__Exercise requirements__
Omit every picture and return the rest of the data unaltered.

__Records provided__
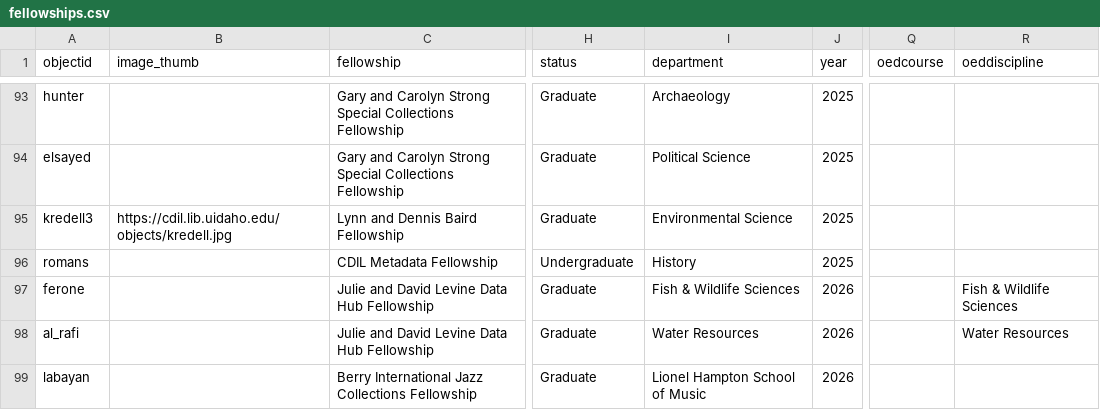
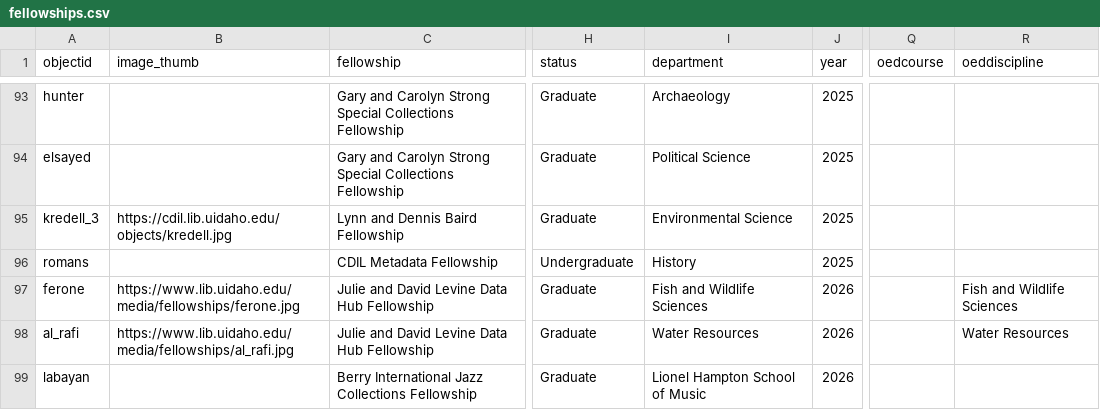
Before and after one commit to uidaholib/mainweb-lib-uidaho, a CSV file: _data/fellowships.csv, drawn as a sheet; only a part is shown, gaps mark what is left out; the diff covers the shown part only; the diff names each change by its address in the sheet, - before the commit and + after, or states it on an @@ line.

Commit message:
Fellowship pages and data updates

```diff
--- a/_data/fellowships.csv
+++ b/_data/fellowships.csv
-A95 (objectid): kredell3
+A95 (objectid): kredell_3
-B97 (image_thumb): (empty)
+B97 (image_thumb): https://www.lib.uidaho.edu/media/fellowships/ferone.jpg
-I97 (department): Fish & Wildlife Sciences
+I97 (department): Fish and Wildlife Sciences
-R97 (oeddiscipline): Fish & Wildlife Sciences
+R97 (oeddiscipline): Fish and Wildlife Sciences
-B98 (image_thumb): (empty)
+B98 (image_thumb): https://www.lib.uidaho.edu/media/fellowships/al_rafi.jpg
```
Also changed, not shown: 28 edited cells elsewhere in this file, 7 other files.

__Task output__
Before and after one commit to uidaholib/mainweb-lib-uidaho, a CSV file: _data/fellowships.csv, drawn as a sheet; only a part is shown, gaps mark what is left out; the diff covers the shown part only; the diff names each change by its address in the sheet, - before the commit and + after, or states it on an @@ line.

Commit message:
Fellowship pages and data updates

```diff
--- a/_data/fellowships.csv
+++ b/_data/fellowships.csv
-A95 (objectid): kredell3
+A95 (objectid): kredell_3
-B97 (image_thumb): (empty)
+B97 (image_thumb): https://www.lib.uidaho.edu/media/fellowships/ferone.jpg
-I97 (department): Fish & Wildlife Sciences
+I97 (department): Fish and Wildlife Sciences
-R97 (oeddiscipline): Fish & Wildlife Sciences
+R97 (oeddiscipline): Fish and Wildlife Sciences
-B98 (image_thumb): (empty)
+B98 (image_thumb): https://www.lib.uidaho.edu/media/fellowships/al_rafi.jpg
```
Also changed, not shown: 28 edited cells elsewhere in this file, 7 other files.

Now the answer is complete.